_Aim of the task_
When you spot the word "column" in a line of the data below, copy that line.

_Data for this exercise_
_____

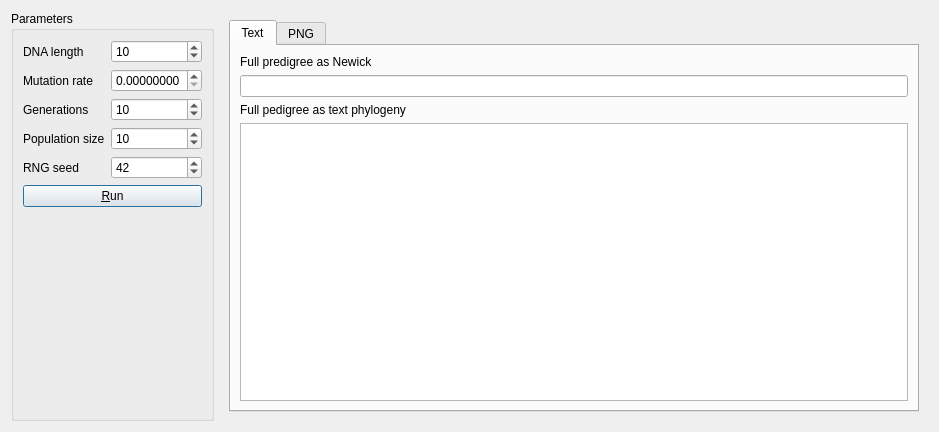
Before: the Qt Designer form Tools/ToolFisherWrighter/qtfisherwrightermaindialog.ui in richelbilderbeek/ProjectRichelBilderbeek, drawn with Qt 5.
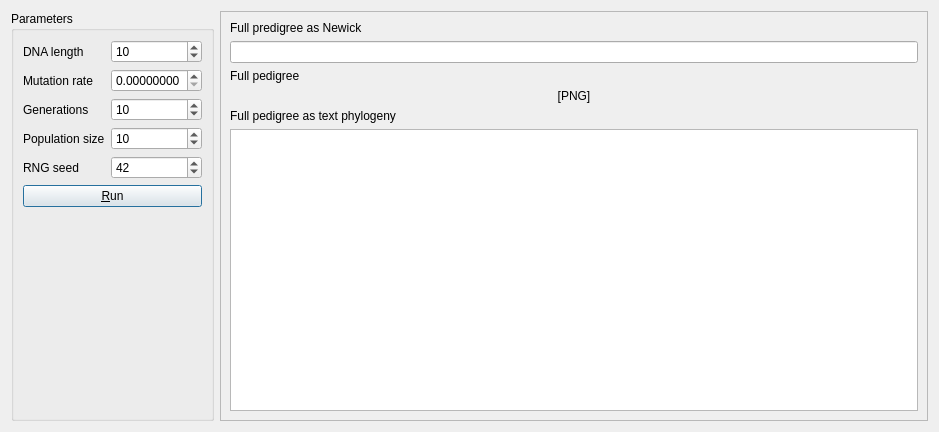
After: the same form once the commit is applied. The open tabs and pages were chosen to show the change.

```diff
--- a/Tools/ToolFisherWrighter/qtfisherwrightermaindialog.ui
+++ b/Tools/ToolFisherWrighter/qtfisherwrightermaindialog.ui
@@ -128,33 +128,59 @@
     </widget>
    </item>
    <item>
-    <widget class="QWidget" name="widget_right" native="true">
-     <layout class="QGridLayout" name="gridLayout">
-      <item row="0" column="0">
-       <widget class="QTabWidget" name="tabWidget">
-        <property name="currentIndex">
-         <number>1</number>
-        </property>
-        <widget class="QWidget" name="tab_text">
-         <attribute name="title">
-          <string>Text</string>
-         </attribute>
-         <layout class="QGridLayout" name="gridLayout_2">
-          <item row="1" column="0">
-           <widget class="QLineEdit" name="line_newick">
-            <property name="readOnly">
+    <widget class="QScrollArea" name="scrollArea">
+     <property name="widgetResizable">
              <bool>true</bool>
             </property>
-           </widget>
-          </item>
-          <item row="0" column="0">
+     <widget class="QWidget" name="scrollAreaWidgetContents">
+      <property name="geometry">
+       <rect>
+        <x>0</x>
+        <y>0</y>
+        <width>666</width>
+        <height>412</height>
+       </rect>
+      </property>
+      <layout class="QVBoxLayout" name="verticalLayout">
+       <item>
            <widget class="QLabel" name="label_newick">
             <property name="text">
              <string>Full predigree as Newick</string>
             </property>
            </widget>
           </item>
-          <item row="3" column="0">
+       <item>
+        <widget class="QLineEdit" name="line_newick">
+         <property name="readOnly">
+          <bool>true</bool>
+         </property>
+        </widget>
+       </item>
+       <item>
+        <widget class="QLabel" name="label">
+         <property name="text">
+          <string>Full pedigree</string>
+         </property>
+        </widget>
+       </item>
+       <item>
+        <widget class="QLabel" name="png_pedigree">
+         <property name="text">
+          <string>[PNG]</string>
+         </property>
+         <property name="alignment">
+          <set>Qt::AlignCenter</set>
+         </property>
+        </widget>
+       </item>
+       <item>
+        <widget class="QLabel" name="label_2">
+         <property name="text">
+          <string>Full pedigree as text phylogeny</string>
+         </property>
+        </widget>
+       </item>
+       <item>
            <widget class="QPlainTextEdit" name="text_newick">
             <property name="font">
              <font>
@@ -166,35 +192,15 @@
             </property>
            </widget>
           </item>
-          <item row="2" column="0">
-           <widget class="QLabel" name="label_2">
-            <property name="text">
-             <string>Full pedigree as text phylogeny</string>
-            </property>
-           </widget>
-          </item>
-         </layout>
-        </widget>
-        <widget class="QWidget" name="tab_png">
-         <attribute name="title">
-          <string>PNG</string>
-         </attribute>
-         <layout class="QGridLayout" name="gridLayout_3">
-          <item row="0" column="0">
-           <widget class="QLabel" name="png_pedigree">
-            <property name="text">
-             <string>[PNG]</string>
-            </property>
-            <property name="alignment">
-             <set>Qt::AlignCenter</set>
-            </property>
-           </widget>
-          </item>
-         </layout>
-        </widget>
-       </widget>
-      </item>
-     </layout>
+      </layout>
+      <zorder>tabWidget</zorder>
+      <zorder>label_newick</zorder>
+      <zorder>line_newick</zorder>
+      <zorder>label</zorder>
+      <zorder>png_pedigree</zorder>
+      <zorder>label_2</zorder>
+      <zorder>text_newick</zorder>
+     </widget>
     </widget>
    </item>
   </layout>
```
Lines whose indentation alone changed are shown as unchanged.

_____

_Task result_
-      <item row="0" column="0">
-          <item row="1" column="0">
-          <item row="0" column="0">
-          <item row="3" column="0">
-          <item row="2" column="0">
-          <item row="0" column="0">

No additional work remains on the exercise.